_Exercise objective_
Write out every entry, unchanged. Skip any picture.

_Provided material_
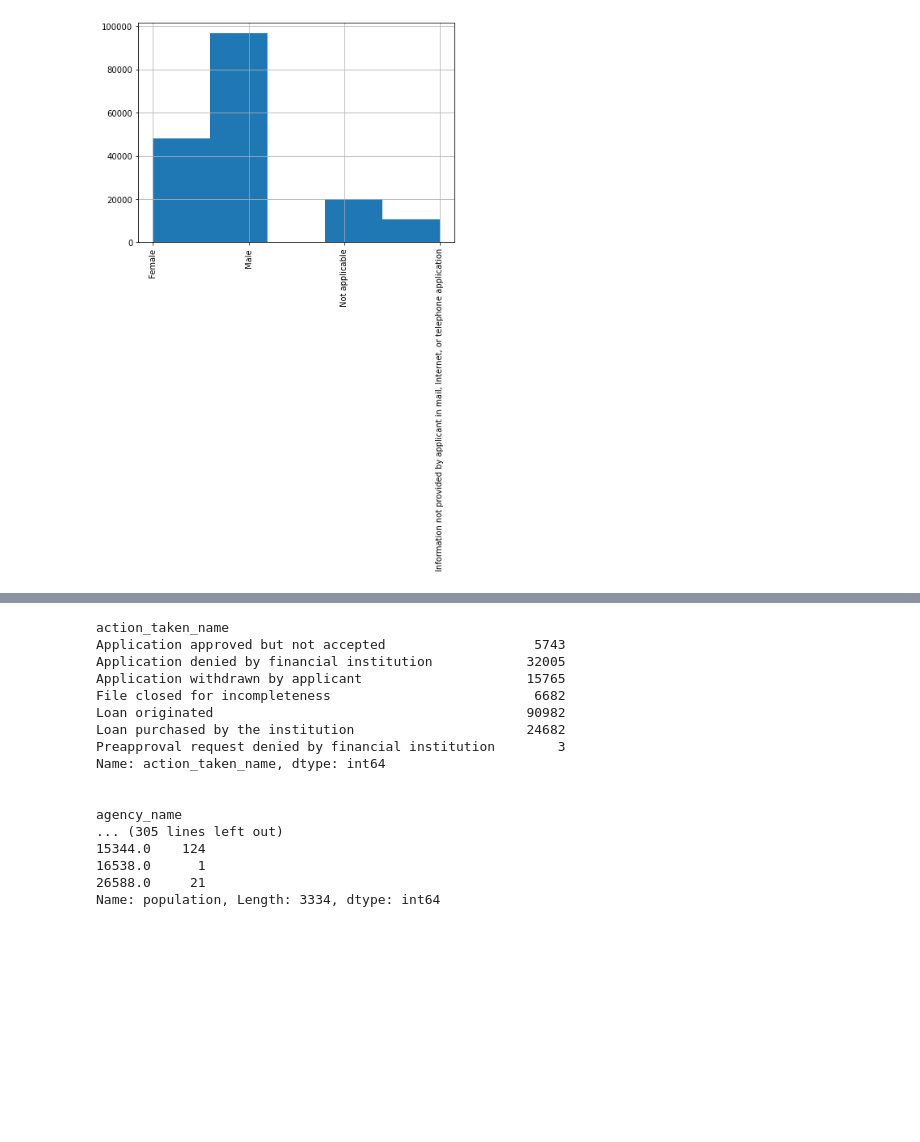
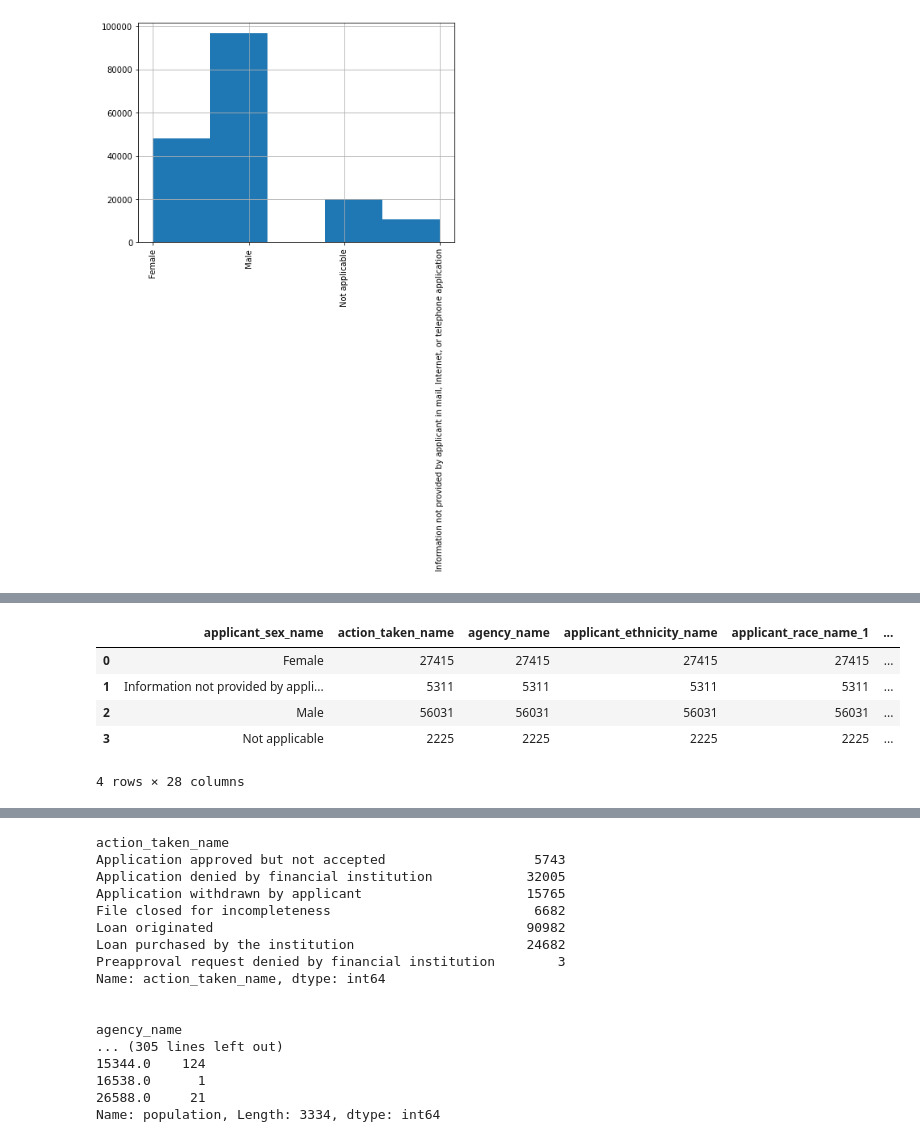
Before and after one commit to DJ1070/Darlehensanfragen, a Jupyter notebook: exploration.ipynb, the cells around one changed output, grey strips where cells are left out. Saved outputs shown, nothing was run; the diff lists cells and outputs as text; code cells hidden in the pictures; blank space fills up the shorter version.

```diff
--- a/exploration.ipynb
+++ b/exploration.ipynb
@@ -97,0 +123,3 @@ df.applicant_sex_name.hist(bins = 5, figsize = [7 , 5], xrot = 90)
+# %%
+loan = pd.DataFrame({'loan_approved': df.loc[df.action_taken_name == 'Loan originated'].groupby('applicant_sex_name')['applicant_sex_name'].count()}).reset_index()
+loan
@@ -97,0 +132,12 @@ df.applicant_sex_name.hist(bins = 5, figsize = [7 , 5], xrot = 90)
+# %%
+
+loan = pd.DataFrame(loan)
+loan = loan.reset_index()
+loan
+# %% [output]
+|  | applicant_sex_name | action_taken_name | agency_name | applicant_ethnicity_name | applicant_race_name_1 | ... |
+| 0 | Female | 27415 | 27415 | 27415 | 27415 | ... |
+| 1 | Information not provided by appli... | 5311 | 5311 | 5311 | 5311 | ... |
+| 2 | Male | 56031 | 56031 | 56031 | 56031 | ... |
+| 3 | Not applicable | 2225 | 2225 | 2225 | 2225 | ... |
+4 rows × 28 columns
```
Also changed, not shown: parts of 9 cells of this notebook, 1 other file.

_Task output_
Before and after one commit to DJ1070/Darlehensanfragen, a Jupyter notebook: exploration.ipynb, the cells around one changed output, grey strips where cells are left out. Saved outputs shown, nothing was run; the diff lists cells and outputs as text; code cells hidden in the pictures; blank space fills up the shorter version.

```diff
--- a/exploration.ipynb
+++ b/exploration.ipynb
@@ -97,0 +123,3 @@ df.applicant_sex_name.hist(bins = 5, figsize = [7 , 5], xrot = 90)
+# %%
+loan = pd.DataFrame({'loan_approved': df.loc[df.action_taken_name == 'Loan originated'].groupby('applicant_sex_name')['applicant_sex_name'].count()}).reset_index()
+loan
@@ -97,0 +132,12 @@ df.applicant_sex_name.hist(bins = 5, figsize = [7 , 5], xrot = 90)
+# %%
+
+loan = pd.DataFrame(loan)
+loan = loan.reset_index()
+loan
+# %% [output]
+|  | applicant_sex_name | action_taken_name | agency_name | applicant_ethnicity_name | applicant_race_name_1 | ... |
+| 0 | Female | 27415 | 27415 | 27415 | 27415 | ... |
+| 1 | Information not provided by appli... | 5311 | 5311 | 5311 | 5311 | ... |
+| 2 | Male | 56031 | 56031 | 56031 | 56031 | ... |
+| 3 | Not applicable | 2225 | 2225 | 2225 | 2225 | ... |
+4 rows × 28 columns
```
Also changed, not shown: parts of 9 cells of this notebook, 1 other file.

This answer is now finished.